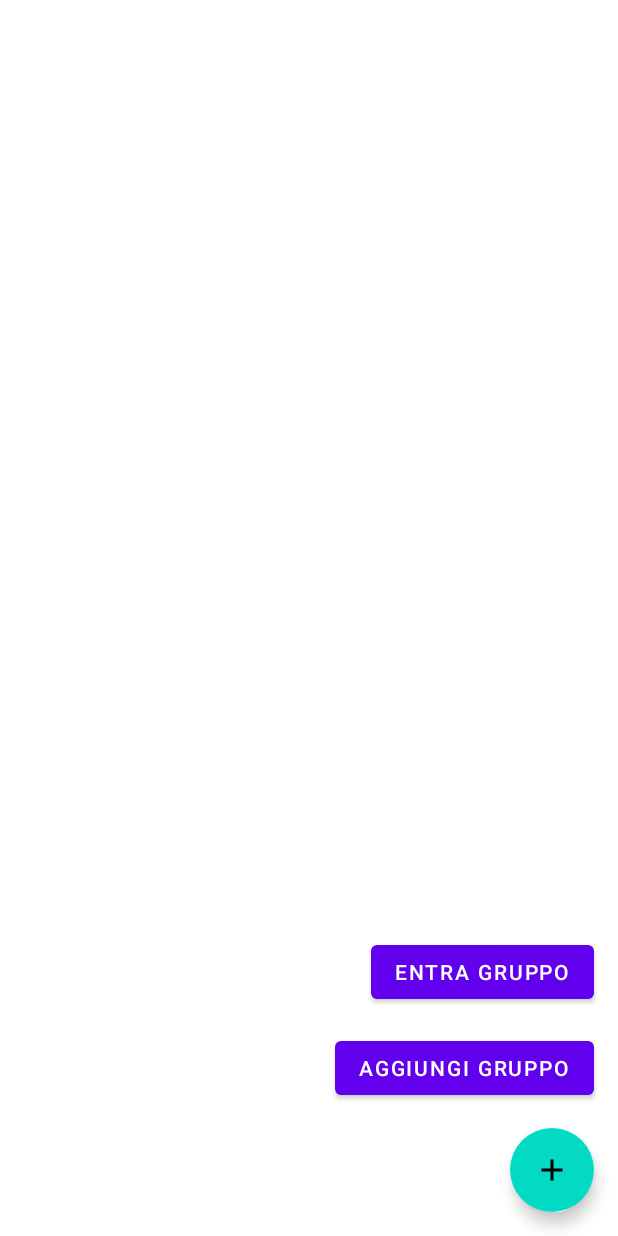
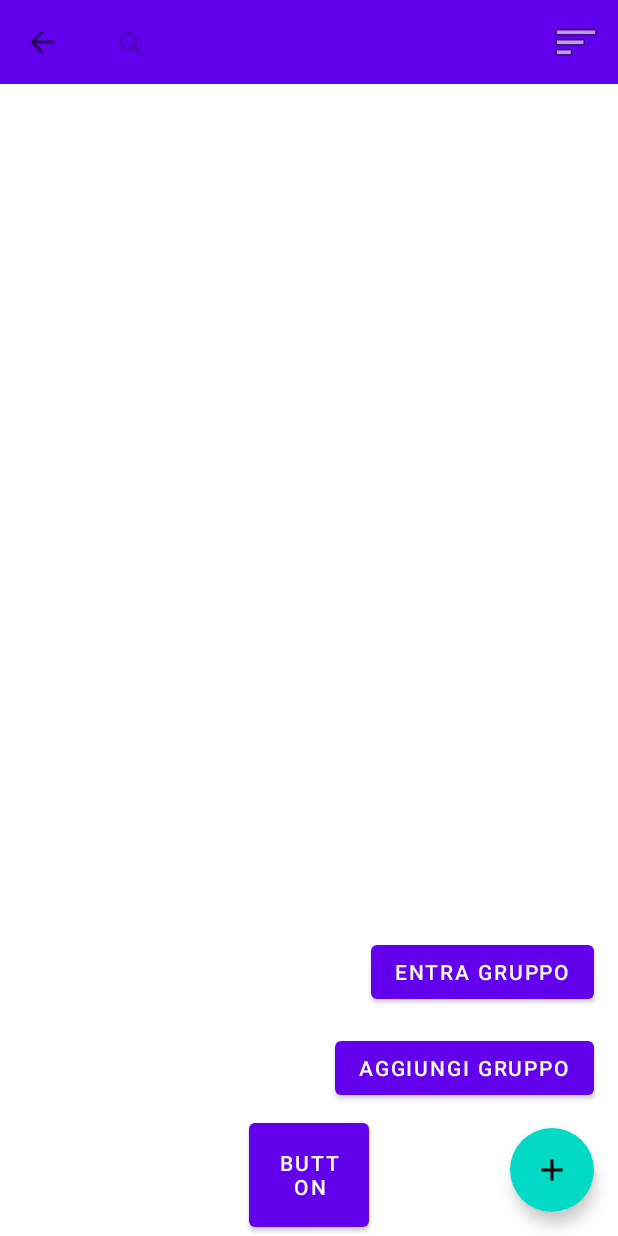
Before and after one commit to Festino2000/Programmazione, an Android app: the GruppoActivity screen opened directly, with no data from a screen before it, after a tap on an icon or button, on a phone screen of 412 x 824 dp. Run offline under Robolectric (Android 15) with nearby library versions, the phone set to English and light mode, and no system bars; 1 other tap on this screen came first.

Commit message:
aggiunta di layout per schermata di spesa e vari fragment

```diff
--- /dev/null
+++ b/app/src/main/java/com/example/mobileapp/areaGruppo/BilancioFragment.kt
@@ -0,0 +1,4 @@
+package com.example.mobileapp.areaGruppo
+
+class BilancioFragment {
+}
--- a/app/src/main/java/com/example/mobileapp/areaGruppo/GruppoActivity.kt
+++ b/app/src/main/java/com/example/mobileapp/areaGruppo/GruppoActivity.kt
@@ -1,15 +1,22 @@
 package com.example.mobileapp.areaGruppo
 
+import GruppoPagerAdapter
+import android.content.Intent
 import android.os.Bundle
+import android.view.Menu
+import android.view.MenuItem
 import android.view.View
 import android.widget.Button
+import android.widget.Toast
 import androidx.appcompat.app.AppCompatActivity
+import androidx.appcompat.widget.Toolbar
 import androidx.core.view.isVisible
 import androidx.recyclerview.widget.LinearLayoutManager
 import androidx.recyclerview.widget.RecyclerView
 import com.example.mobileapp.R
 import com.google.android.material.dialog.MaterialAlertDialogBuilder
 import com.example.mobileapp.areaGruppo.AggiungiGruppoDialog.OnGruppoCreatoListener
+import com.example.mobileapp.areaPersonale.AggiungiSpesaFragment
 
 class GruppoActivity : AppCompatActivity() {
 
@@ -20,12 +27,21 @@ class GruppoActivity : AppCompatActivity() {
     override fun onCreate(savedInstanceState: Bundle?) {
         super.onCreate(savedInstanceState)
         setContentView(R.layout.activity_gruppo)
-
+        val toolbar = findViewById<Toolbar>(R.id.toolbar2)
+        setSupportActionBar(toolbar)
         recyclerView = findViewById(R.id.recyclerViewGruppi)
         recyclerView.layoutManager = LinearLayoutManager(this)
         adapter = GruppoAdapter(gruppiList)
         recyclerView.adapter = adapter
 
+        /*val button = findViewById<Button>(R.id.button)
+        button.setOnClickListener {
+            val fragment = SchermataSpeseFragment()
+            supportFragmentManager.beginTransaction()
+                .replace(R.id.fragmentContainerView, fragment)
+                .addToBackStack(null)
+                .commit()
+        }*/
         val fab_button = findViewById<Button>(R.id.fabMenu)
         val buttonAggiungiGruppo = findViewById<Button>(R.id.fabAggiungiGruppo)
         val buttonEntraGruppo = findViewById<Button>(R.id.fabEntraGruppo)
@@ -64,10 +80,30 @@ class GruppoActivity : AppCompatActivity() {
             false
         }
     }
-
     private fun aggiungiNuovoGruppo(nome: String) {
         gruppiList.add(nome)
         adapter.notifyItemInserted(gruppiList.size - 1)
         recyclerView.scrollToPosition(gruppiList.size - 1)  // Scorri all'ultimo elemento
+
     }
+    override fun onCreateOptionsMenu(menu: Menu): Boolean {
+        menuInflater.inflate(R.menu.menu_main, menu)
+        return true
+    }
+    /*override fun onOptionsItemSelected(item: MenuItem): Boolean {
+        return when (item.itemId) {
+            R.id.action_search -> {
+                // Azione per la ricerca
+                Toast.makeText(this, "Ricerca cliccata", Toast.LENGTH_SHORT).show()
+                true
+            }
+            R.id.action_settings -> {
+                // Azione per le impostazioni
+                Toast.makeText(this, "Impostazioni cliccate", Toast.LENGTH_SHORT).show()
+                true
+            }
+            else -> super.onOptionsItemSelected(item)
+        }
+
+    }*/
 }
--- a/app/src/main/java/com/example/mobileapp/areaGruppo/SpeseCondiviseFragment.kt
+++ b/app/src/main/java/com/example/mobileapp/areaGruppo/SaldatiFragment.kt
@@ -1,4 +1,4 @@
 package com.example.mobileapp.areaGruppo
 
-class SpeseCondiviseFragment {
+class SaldatiFragment {
 }
--- a/app/src/main/java/com/example/mobileapp/areaGruppo/SpesaCondivisa.kt
+++ b/app/src/main/java/com/example/mobileapp/areaGruppo/SpesaCondivisa.kt
@@ -9,5 +9,5 @@ data class SpesaCondivisa(
     val mese: Int,
     val anno: Int,
     val importo: Float,
-    val utentiCoinvolti: List<Utente>
+    //val utenteCoinvolto: String
 )
--- a/app/src/main/res/layout/activity_gruppo.xml
+++ b/app/src/main/res/layout/activity_gruppo.xml
@@ -12,30 +12,49 @@
         android:layout_width="match_parent"
         android:layout_height="match_parent">
 
+        <Button
+            android:id="@+id/button"
+            android:layout_width="80dp"
+            android:layout_height="81dp"
+            android:text="Button"
+            app:layout_constraintBottom_toBottomOf="@+id/fragmentContainerView"
+            app:layout_constraintEnd_toEndOf="parent"
+            app:layout_constraintStart_toStartOf="parent" />
+
+        <com.google.android.material.appbar.MaterialToolbar
+            android:id="@+id/toolbar2"
+            android:layout_width="match_parent"
+            android:layout_height="wrap_content"
+            android:background="@color/purple_500"
+            android:title="Gruppi"
+            android:titleTextColor="@android:color/white"
+            app:titleCentered="true"
+            app:layout_constraintTop_toTopOf="parent"
+            app:layout_constraintStart_toStartOf="parent"
+            app:layout_constraintEnd_toEndOf="parent"/>
+
         <!-- RecyclerView -->
         <androidx.recyclerview.widget.RecyclerView
             android:id="@+id/recyclerViewGruppi"
-            android:layout_width="0dp"
-            android:layout_height="0dp"
+            android:layout_width="412dp"
+            android:layout_height="678dp"
             android:layout_margin="16dp"
             android:scrollbars="vertical"
-            app:layout_constraintTop_toTopOf="parent"
             app:layout_constraintBottom_toBottomOf="parent"
+            app:layout_constraintEnd_toEndOf="parent"
             app:layout_constraintStart_toStartOf="parent"
-            app:layout_constraintEnd_toEndOf="parent" />
+            app:layout_constraintTop_toBottomOf="@+id/toolbar2" />
 
         <!-- FragmentContainerView -->
+
+        <!-- Pulsanti secondari  -->
         <FrameLayout
             android:id="@+id/fragmentContainerView"
-            android:layout_width="0dp"
-            android:layout_height="0dp"
-            app:layout_constraintTop_toTopOf="parent"
-            app:layout_constraintBottom_toBottomOf="parent"
-            app:layout_constraintStart_toStartOf="parent"
-            app:layout_constraintEnd_toEndOf="parent"
-            tools:layout="@layout/dialog_aggiungi_gruppo" />
+            android:layout_width="match_parent"
+            android:layout_height="match_parent">
 
-        <!-- Pulsanti secondari  -->
+        </FrameLayout>
+
         <com.google.android.material.button.MaterialButton
             android:id="@+id/fabAggiungiGruppo"
             android:layout_width="wrap_content"
--- a/app/src/main/res/menu/menu_main.xml
+++ b/app/src/main/res/menu/menu_main.xml
@@ -18,10 +18,4 @@
         app:showAsAction="always|collapseActionView"
         app:actionViewClass="androidx.appcompat.widget.SearchView" /> <!--specifica che l'elemento è una barra di ricerca -->
 
-    <!-- Pulsante Impostazioni -->
-    <item
-        android:id="@+id/action_settings"
-        android:title="Visualizza statistiche"
-        android:icon="@android:drawable/ic_menu_preferences"
-        app:showAsAction="never" />
 </menu>
```
Also changed, not shown: app/src/main/java/com/example/mobileapp/areaGruppo/GruppoPagerAdapter.kt (added, +19 -0 lines), app/src/main/java/com/example/mobileapp/areaGruppo/SchermataSpeseFragment.kt (added, +34 -0 lines), app/src/main/java/com/example/mobileapp/areaGruppo/SpesaCondivisaAdapter.kt (added, +48 -0 lines), app/src/main/java/com/example/mobileapp/areaGruppo/SpesaCondivisaFragment.kt (added, +63 -0 lines), app/src/main/res/layout/fragment_schermata_spese.xml (added, +38 -0 lines), app/src/main/res/layout/fragment_spese_condivise.xml (added, +102 -0 lines), app/src/main/res/layout/item_spesa_condivisa.xml (renamed from app/src/main/res/layout/lista_spese_condivise.xml, +20 -8 lines), app/src/main/res/layout/spese_condivise.xml (deleted, +0 -77 lines).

WHAT TO PRODUCE ▸
Please count the lines above that contain the word "elemento", and reply with the number alone.

ANSWER TO THE PROBLEM ▸
2